[Stored entries]

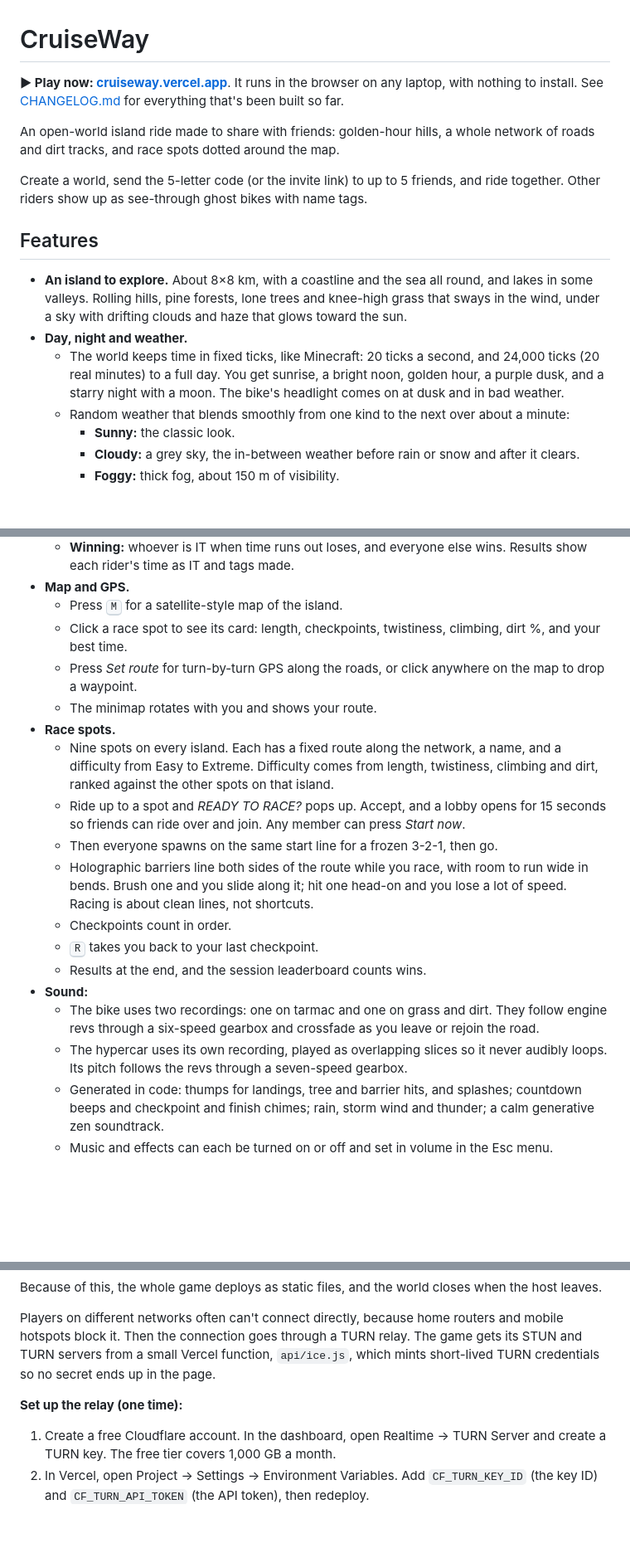
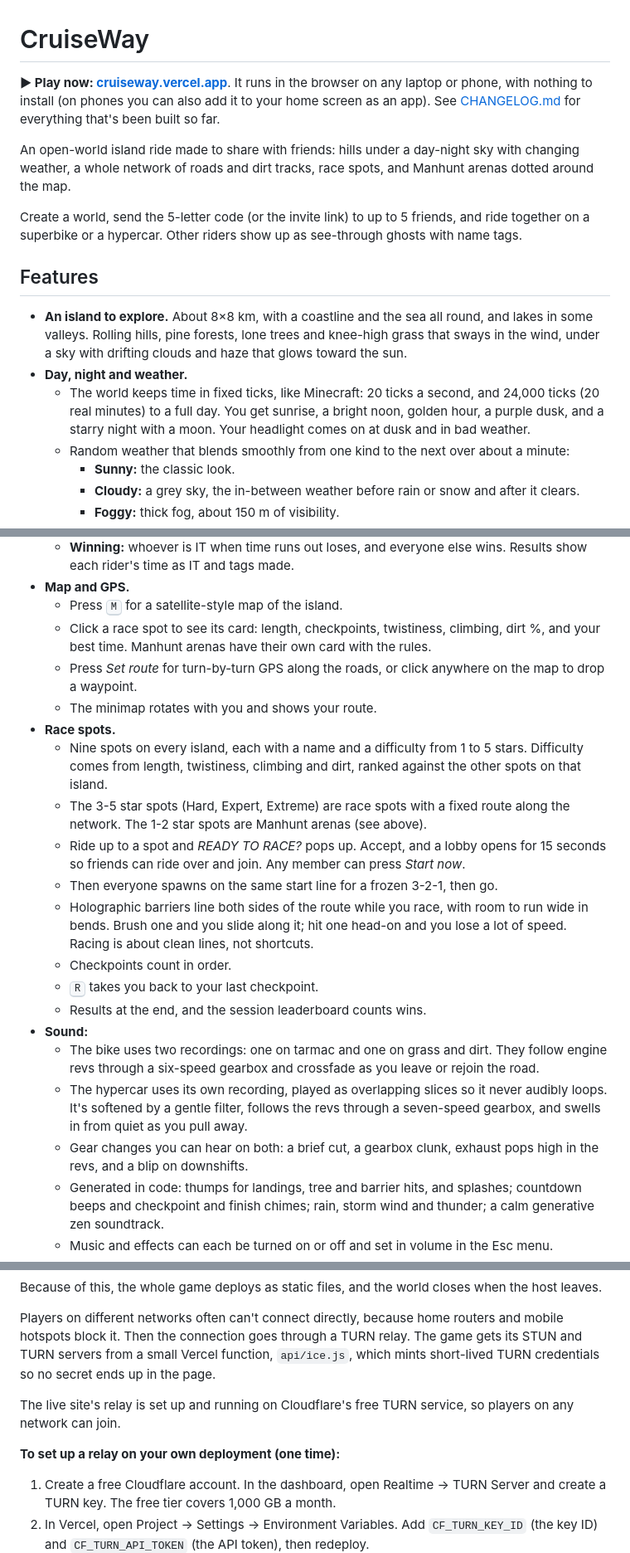
Before and after one commit to Kaustubh-Negi-01/CruiseWay, a Markdown page: README.md, 3 parts joined by grey strips. Shown at 83% size. Rendered like a GitHub page; blank space fills up the shorter version.

Commit message:
Docs: today's changes in the changelog and README, with dates

```diff
--- a/README.md
+++ b/README.md
@@ -1,16 +1,16 @@
 # CruiseWay
 
-**▶ Play now: [cruiseway.vercel.app](https://cruiseway.vercel.app)**. It runs in the browser on any laptop, with nothing to install. See [CHANGELOG.md](CHANGELOG.md) for everything that's been built so far.
+**▶ Play now: [cruiseway.vercel.app](https://cruiseway.vercel.app)**. It runs in the browser on any laptop or phone, with nothing to install (on phones you can also add it to your home screen as an app). See [CHANGELOG.md](CHANGELOG.md) for everything that's been built so far.
 
-An open-world island ride made to share with friends: golden-hour hills, a whole network of roads and dirt tracks, and race spots dotted around the map.
+An open-world island ride made to share with friends: hills under a day-night sky with changing weather, a whole network of roads and dirt tracks, race spots, and Manhunt arenas dotted around the map.
 
-Create a world, send the 5-letter code (or the invite link) to up to 5 friends, and ride together. Other riders show up as see-through ghost bikes with name tags.
+Create a world, send the 5-letter code (or the invite link) to up to 5 friends, and ride together on a superbike or a hypercar. Other riders show up as see-through ghosts with name tags.
 
 ## Features
 
 - **An island to explore.** About 8×8 km, with a coastline and the sea all round, and lakes in some valleys. Rolling hills, pine forests, lone trees and knee-high grass that sways in the wind, under a sky with drifting clouds and haze that glows toward the sun.
 - **Day, night and weather.**
-  - The world keeps time in fixed ticks, like Minecraft: 20 ticks a second, and 24,000 ticks (20 real minutes) to a full day. You get sunrise, a bright noon, golden hour, a purple dusk, and a starry night with a moon. The bike's headlight comes on at dusk and in bad weather.
+  - The world keeps time in fixed ticks, like Minecraft: 20 ticks a second, and 24,000 ticks (20 real minutes) to a full day. You get sunrise, a bright noon, golden hour, a purple dusk, and a starry night with a moon. Your headlight comes on at dusk and in bad weather.
   - Random weather that blends smoothly from one kind to the next over about a minute:
     - **Sunny:** the classic look.
     - **Cloudy:** a grey sky, the in-between weather before rain or snow and after it clears.
@@ -40,11 +40,12 @@ Create a world, send the 5-letter code (or the invite link) to up to 5 friends,
   - **Winning:** whoever is IT when time runs out loses, and everyone else wins. Results show each rider's time as IT and tags made.
 - **Map and GPS.**
   - Press <kbd>M</kbd> for a satellite-style map of the island.
-  - Click a race spot to see its card: length, checkpoints, twistiness, climbing, dirt %, and your best time.
+  - Click a race spot to see its card: length, checkpoints, twistiness, climbing, dirt %, and your best time. Manhunt arenas have their own card with the rules.
   - Press *Set route* for turn-by-turn GPS along the roads, or click anywhere on the map to drop a waypoint.
   - The minimap rotates with you and shows your route.
 - **Race spots.**
-  - Nine spots on every island. Each has a fixed route along the network, a name, and a difficulty from Easy to Extreme. Difficulty comes from length, twistiness, climbing and dirt, ranked against the other spots on that island.
+  - Nine spots on every island, each with a name and a difficulty from 1 to 5 stars. Difficulty comes from length, twistiness, climbing and dirt, ranked against the other spots on that island.
+  - The 3-5 star spots (Hard, Expert, Extreme) are race spots with a fixed route along the network. The 1-2 star spots are Manhunt arenas (see above).
   - Ride up to a spot and *READY TO RACE?* pops up. Accept, and a lobby opens for 15 seconds so friends can ride over and join. Any member can press *Start now*.
   - Then everyone spawns on the same start line for a frozen 3-2-1, then go.
   - Holographic barriers line both sides of the route while you race, with room to run wide in bends. Brush one and you slide along it; hit one head-on and you lose a lot of speed. Racing is about clean lines, not shortcuts.
@@ -53,7 +54,8 @@ Create a world, send the 5-letter code (or the invite link) to up to 5 friends,
   - Results at the end, and the session leaderboard counts wins.
 - **Sound:**
   - The bike uses two recordings: one on tarmac and one on grass and dirt. They follow engine revs through a six-speed gearbox and crossfade as you leave or rejoin the road.
-  - The hypercar uses its own recording, played as overlapping slices so it never audibly loops. Its pitch follows the revs through a seven-speed gearbox.
+  - The hypercar uses its own recording, played as overlapping slices so it never audibly loops. It's softened by a gentle filter, follows the revs through a seven-speed gearbox, and swells in from quiet as you pull away.
+  - Gear changes you can hear on both: a brief cut, a gearbox clunk, exhaust pops high in the revs, and a blip on downshifts.
   - Generated in code: thumps for landings, tree and barrier hits, and splashes; countdown beeps and checkpoint and finish chimes; rain, storm wind and thunder; a calm generative zen soundtrack.
   - Music and effects can each be turned on or off and set in volume in the Esc menu.
 - **Radio (Q):**
@@ -115,7 +117,9 @@ Because of this, the whole game deploys as static files, and the world closes wh
 
 Players on different networks often can't connect directly, because home routers and mobile hotspots block it. Then the connection goes through a TURN relay. The game gets its STUN and TURN servers from a small Vercel function, `api/ice.js`, which mints short-lived TURN credentials so no secret ends up in the page.
 
-**Set up the relay (one time):**
+The live site's relay is set up and running on Cloudflare's free TURN service, so players on any network can join.
+
+**To set up a relay on your own deployment (one time):**
 1. Create a free Cloudflare account. In the dashboard, open Realtime → TURN Server and create a TURN key. The free tier covers 1,000 GB a month.
 2. In Vercel, open Project → Settings → Environment Variables. Add `CF_TURN_KEY_ID` (the key ID) and `CF_TURN_API_TOKEN` (the API token), then redeploy.
 3. To check it worked, open `https://cruiseway.vercel.app/api/ice`. It should show `"relay": true`.
```
Also changed, not shown: other parts of README.md (+3 -3 lines), CHANGELOG.md (+25 -15 lines).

**TASK DETAILS**
Make an exact copy of the records above, one that has none of the pictures.

**WRITTEN SOLUTION**
Before and after one commit to Kaustubh-Negi-01/CruiseWay, a Markdown page: README.md, 3 parts joined by grey strips. Shown at 83% size. Rendered like a GitHub page; blank space fills up the shorter version.

Commit message:
Docs: today's changes in the changelog and README, with dates

```diff
--- a/README.md
+++ b/README.md
@@ -1,16 +1,16 @@
 # CruiseWay
 
-**▶ Play now: [cruiseway.vercel.app](https://cruiseway.vercel.app)**. It runs in the browser on any laptop, with nothing to install. See [CHANGELOG.md](CHANGELOG.md) for everything that's been built so far.
+**▶ Play now: [cruiseway.vercel.app](https://cruiseway.vercel.app)**. It runs in the browser on any laptop or phone, with nothing to install (on phones you can also add it to your home screen as an app). See [CHANGELOG.md](CHANGELOG.md) for everything that's been built so far.
 
-An open-world island ride made to share with friends: golden-hour hills, a whole network of roads and dirt tracks, and race spots dotted around the map.
+An open-world island ride made to share with friends: hills under a day-night sky with changing weather, a whole network of roads and dirt tracks, race spots, and Manhunt arenas dotted around the map.
 
-Create a world, send the 5-letter code (or the invite link) to up to 5 friends, and ride together. Other riders show up as see-through ghost bikes with name tags.
+Create a world, send the 5-letter code (or the invite link) to up to 5 friends, and ride together on a superbike or a hypercar. Other riders show up as see-through ghosts with name tags.
 
 ## Features
 
 - **An island to explore.** About 8×8 km, with a coastline and the sea all round, and lakes in some valleys. Rolling hills, pine forests, lone trees and knee-high grass that sways in the wind, under a sky with drifting clouds and haze that glows toward the sun.
 - **Day, night and weather.**
-  - The world keeps time in fixed ticks, like Minecraft: 20 ticks a second, and 24,000 ticks (20 real minutes) to a full day. You get sunrise, a bright noon, golden hour, a purple dusk, and a starry night with a moon. The bike's headlight comes on at dusk and in bad weather.
+  - The world keeps time in fixed ticks, like Minecraft: 20 ticks a second, and 24,000 ticks (20 real minutes) to a full day. You get sunrise, a bright noon, golden hour, a purple dusk, and a starry night with a moon. Your headlight comes on at dusk and in bad weather.
   - Random weather that blends smoothly from one kind to the next over about a minute:
     - **Sunny:** the classic look.
     - **Cloudy:** a grey sky, the in-between weather before rain or snow and after it clears.
@@ -40,11 +40,12 @@ Create a world, send the 5-letter code (or the invite link) to up to 5 friends,
   - **Winning:** whoever is IT when time runs out loses, and everyone else wins. Results show each rider's time as IT and tags made.
 - **Map and GPS.**
   - Press <kbd>M</kbd> for a satellite-style map of the island.
-  - Click a race spot to see its card: length, checkpoints, twistiness, climbing, dirt %, and your best time.
+  - Click a race spot to see its card: length, checkpoints, twistiness, climbing, dirt %, and your best time. Manhunt arenas have their own card with the rules.
   - Press *Set route* for turn-by-turn GPS along the roads, or click anywhere on the map to drop a waypoint.
   - The minimap rotates with you and shows your route.
 - **Race spots.**
-  - Nine spots on every island. Each has a fixed route along the network, a name, and a difficulty from Easy to Extreme. Difficulty comes from length, twistiness, climbing and dirt, ranked against the other spots on that island.
+  - Nine spots on every island, each with a name and a difficulty from 1 to 5 stars. Difficulty comes from length, twistiness, climbing and dirt, ranked against the other spots on that island.
+  - The 3-5 star spots (Hard, Expert, Extreme) are race spots with a fixed route along the network. The 1-2 star spots are Manhunt arenas (see above).
   - Ride up to a spot and *READY TO RACE?* pops up. Accept, and a lobby opens for 15 seconds so friends can ride over and join. Any member can press *Start now*.
   - Then everyone spawns on the same start line for a frozen 3-2-1, then go.
   - Holographic barriers line both sides of the route while you race, with room to run wide in bends. Brush one and you slide along it; hit one head-on and you lose a lot of speed. Racing is about clean lines, not shortcuts.
@@ -53,7 +54,8 @@ Create a world, send the 5-letter code (or the invite link) to up to 5 friends,
   - Results at the end, and the session leaderboard counts wins.
 - **Sound:**
   - The bike uses two recordings: one on tarmac and one on grass and dirt. They follow engine revs through a six-speed gearbox and crossfade as you leave or rejoin the road.
-  - The hypercar uses its own recording, played as overlapping slices so it never audibly loops. Its pitch follows the revs through a seven-speed gearbox.
+  - The hypercar uses its own recording, played as overlapping slices so it never audibly loops. It's softened by a gentle filter, follows the revs through a seven-speed gearbox, and swells in from quiet as you pull away.
+  - Gear changes you can hear on both: a brief cut, a gearbox clunk, exhaust pops high in the revs, and a blip on downshifts.
   - Generated in code: thumps for landings, tree and barrier hits, and splashes; countdown beeps and checkpoint and finish chimes; rain, storm wind and thunder; a calm generative zen soundtrack.
   - Music and effects can each be turned on or off and set in volume in the Esc menu.
 - **Radio (Q):**
@@ -115,7 +117,9 @@ Because of this, the whole game deploys as static files, and the world closes wh
 
 Players on different networks often can't connect directly, because home routers and mobile hotspots block it. Then the connection goes through a TURN relay. The game gets its STUN and TURN servers from a small Vercel function, `api/ice.js`, which mints short-lived TURN credentials so no secret ends up in the page.
 
-**Set up the relay (one time):**
+The live site's relay is set up and running on Cloudflare's free TURN service, so players on any network can join.
+
+**To set up a relay on your own deployment (one time):**
 1. Create a free Cloudflare account. In the dashboard, open Realtime → TURN Server and create a TURN key. The free tier covers 1,000 GB a month.
 2. In Vercel, open Project → Settings → Environment Variables. Add `CF_TURN_KEY_ID` (the key ID) and `CF_TURN_API_TOKEN` (the API token), then redeploy.
 3. To check it worked, open `https://cruiseway.vercel.app/api/ice`. It should show `"relay": true`.
```
Also changed, not shown: other parts of README.md (+3 -3 lines), CHANGELOG.md (+25 -15 lines).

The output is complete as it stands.